• Task material:

· · ·

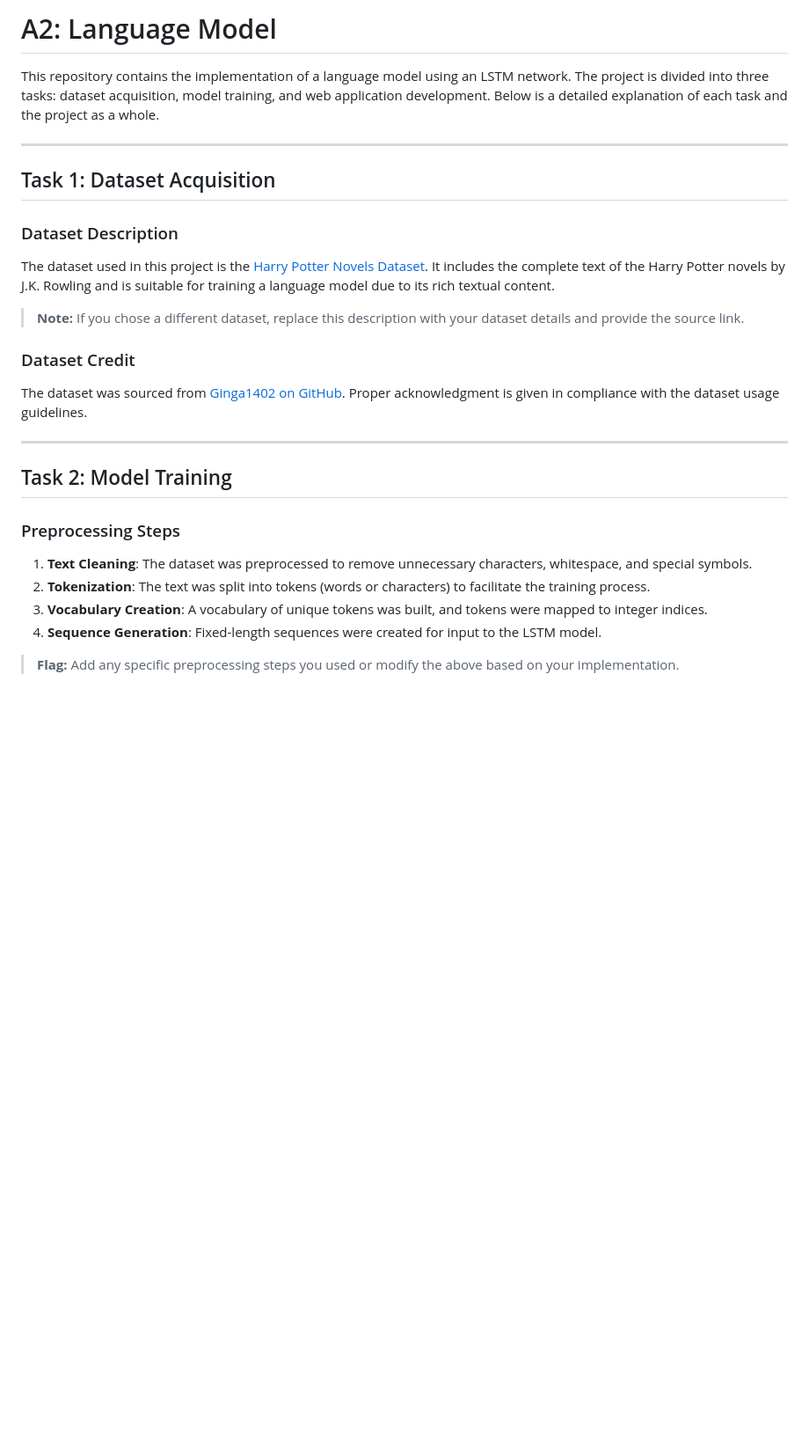
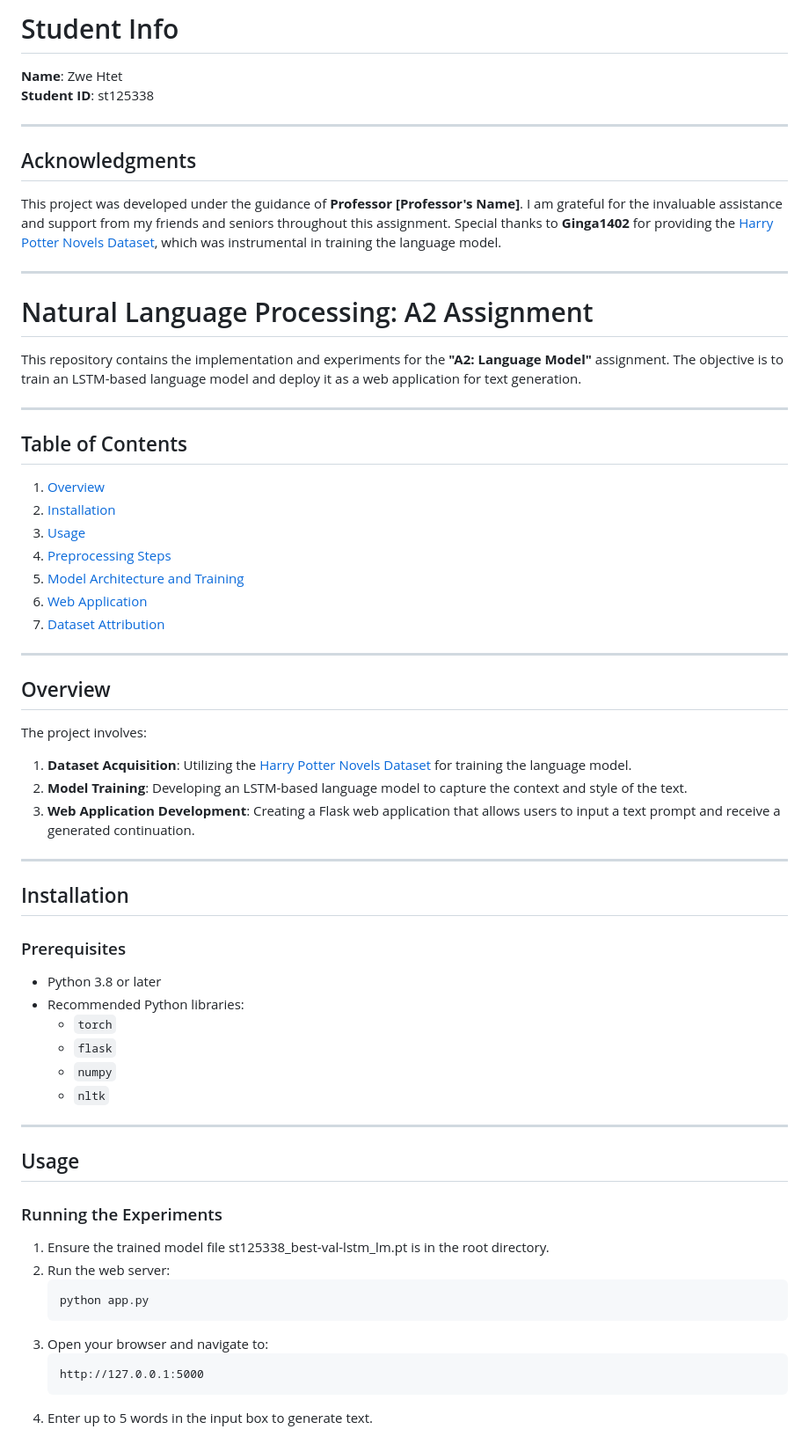
Before and after one commit to zwecrab/NPU, a Markdown page: A2_Language_Model/README.md, the part around the change printed below. Shown: that part at 88% size. Drawn GitHub-style; blank space fills up the shorter version.

Commit message:
Update README.md to include student information, project overview, and detailed instructions for dataset acquisition, model training, and web application usage.

````diff
--- a/A2_Language_Model/README.md
+++ b/A2_Language_Model/README.md
@@ -1,27 +1,67 @@
-# A2: Language Model
-
-This repository contains the implementation of a language model using an LSTM network. The project is divided into three tasks: dataset acquisition, model training, and web application development. Below is a detailed explanation of each task and the project as a whole.
+# Student Info
+**Name**: Zwe Htet
+**Student ID**: st125338
 
 ---
 
-## Task 1: Dataset Acquisition
+## Acknowledgments
 
-### Dataset Description
-The dataset used in this project is the [Harry Potter Novels Dataset](https://github.com/Ginga1402/Harry-Potter-Dataset). It includes the complete text of the Harry Potter novels by J.K. Rowling and is suitable for training a language model due to its rich textual content.
-
-> **Note:** If you chose a different dataset, replace this description with your dataset details and provide the source link.
-
-### Dataset Credit
-The dataset was sourced from [Ginga1402 on GitHub](https://github.com/Ginga1402/Harry-Potter-Dataset). Proper acknowledgment is given in compliance with the dataset usage guidelines.
+This project was developed under the guidance of **Professor [Professor's Name]**. I am grateful for the invaluable assistance and support from my friends and seniors throughout this assignment. Special thanks to **Ginga1402** for providing the [Harry Potter Novels Dataset](https://github.com/Ginga1402/Harry-Potter-Dataset), which was instrumental in training the language model.
 
 ---
 
-## Task 2: Model Training
+# Natural Language Processing: A2 Assignment
 
-### Preprocessing Steps
-1. **Text Cleaning**: The dataset was preprocessed to remove unnecessary characters, whitespace, and special symbols.
-2. **Tokenization**: The text was split into tokens (words or characters) to facilitate the training process.
-3. **Vocabulary Creation**: A vocabulary of unique tokens was built, and tokens were mapped to integer indices.
-4. **Sequence Generation**: Fixed-length sequences were created for input to the LSTM model.
+This repository contains the implementation and experiments for the **"A2: Language Model"** assignment. The objective is to train an LSTM-based language model and deploy it as a web application for text generation.
 
-> **Flag:** Add any specific preprocessing steps you used or modify the above based on your implementation.
+---
+
+## Table of Contents
+
+1. [Overview](#overview)
+2. [Installation](#installation)
+3. [Usage](#usage)
+4. [Preprocessing Steps](#preprocessing-steps)
+5. [Model Architecture and Training](#model-architecture-and-training)
+6. [Web Application](#web-application)
+7. [Dataset Attribution](#dataset-attribution)
+
+---
+
+## Overview
+
+The project involves:
+
+1. **Dataset Acquisition**: Utilizing the [Harry Potter Novels Dataset](https://github.com/Ginga1402/Harry-Potter-Dataset) for training the language model.
+2. **Model Training**: Developing an LSTM-based language model to capture the context and style of the text.
+3. **Web Application Development**: Creating a Flask web application that allows users to input a text prompt and receive a generated continuation.
+
+---
+
+## Installation
+
+### Prerequisites
+
+- Python 3.8 or later
+- Recommended Python libraries:
+  - `torch`
+  - `flask`
+  - `numpy`
+  - `nltk`
+
+---
+
+## Usage
+
+### Running the Experiments
+1. Ensure the trained model file st125338_best-val-lstm_lm.pt is in the root directory.
+2. Run the web server:
+   ```bash
+   python app.py
+   ```
+3. Open your browser and navigate to:
+   ```
+   http://127.0.0.1:5000
+   ```
+4. Enter up to 5 words in the input box to generate text.
+
````
Also changed, not shown: other parts of A2_Language_Model/README.md (+52 -20 lines).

· · ·

• Work instructions: From the data above, copy each line that has the string "contains".

• Output for this exercise:
-This repository contains the implementation of a language model using an LSTM network. The project is divided into three tasks: dataset acquisition, model training, and web application development. Below is a detailed explanation of each task and the project as a whole.
+This repository contains the implementation and experiments for the **"A2: Language Model"** assignment. The objective is to train an LSTM-based language model and deploy it as a web application for text generation.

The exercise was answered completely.